PROBLEM STATEMENT: Report the count of lines containing the word "page" in these records, with no other text.

*** INFORMATION GIVEN Section Begins ***

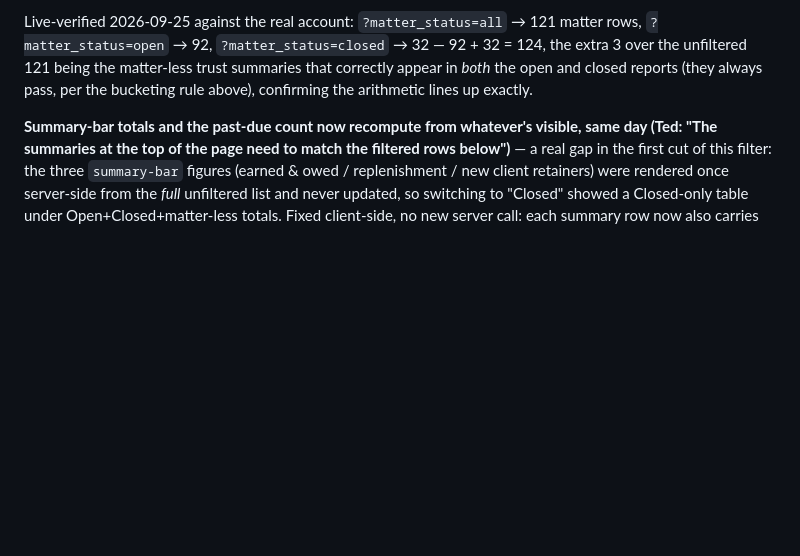
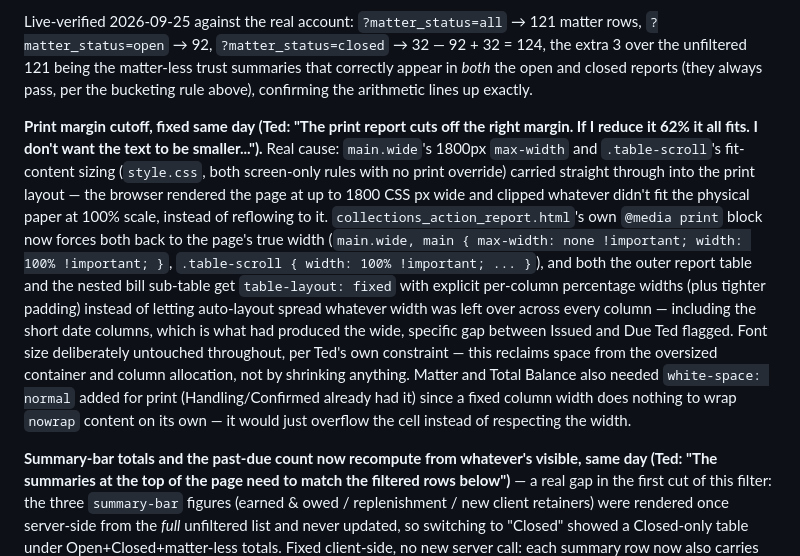
Before and after one commit to tcwalker5/clio, a Markdown page: reference/billing-monitors.md, the part around the change. Rendered like a GitHub page; blank space fills up the shorter version.

Commit message:
Document the print report margin-cutoff fix
Was committed in code (c45bbe7) but never written up in the reference doc,
unlike everything else this session - closing the gap before a session
refresh.

Co-Authored-By: Claude Sonnet 5 <noreply@anthropic.com>

```diff
--- a/reference/billing-monitors.md
+++ b/reference/billing-monitors.md
@@ -557,6 +557,27 @@ extra 3 over the unfiltered 121 being the matter-less trust summaries that
 correctly appear in *both* the open and closed reports (they always pass, per the
 bucketing rule above), confirming the arithmetic lines up exactly.
 
+**Print margin cutoff, fixed same day (Ted: "The print report cuts off the right
+margin. If I reduce it 62% it all fits. I don't want the text to be smaller...").**
+Real cause: `main.wide`'s 1800px `max-width` and `.table-scroll`'s fit-content
+sizing (`style.css`, both screen-only rules with no print override) carried
+straight through into the print layout — the browser rendered the page at up to
+1800 CSS px wide and clipped whatever didn't fit the physical paper at 100% scale,
+instead of reflowing to it. `collections_action_report.html`'s own `@media print`
+block now forces both back to the page's true width
+(`main.wide, main { max-width: none !important; width: 100% !important; }`,
+`.table-scroll { width: 100% !important; ... }`), and both the outer report table
+and the nested bill sub-table get `table-layout: fixed` with explicit per-column
+percentage widths (plus tighter padding) instead of letting auto-layout spread
+whatever width was left over across every column — including the short date
+columns, which is what had produced the wide, specific gap between Issued and Due
+Ted flagged. Font size deliberately untouched throughout, per Ted's own constraint —
+this reclaims space from the oversized container and column allocation, not by
+shrinking anything. Matter and Total Balance also needed `white-space: normal`
+added for print (Handling/Confirmed already had it) since a fixed column width
+does nothing to wrap `nowrap` content on its own — it would just overflow the cell
+instead of respecting the width.
+
 **Summary-bar totals and the past-due count now recompute from whatever's visible,
 same day (Ted: "The summaries at the top of the page need to match the filtered rows
 below")** — a real gap in the first cut of this filter: the three `summary-bar`
```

*** INFORMATION GIVEN Section Ends ***

EXERCISE RESPONSE: 4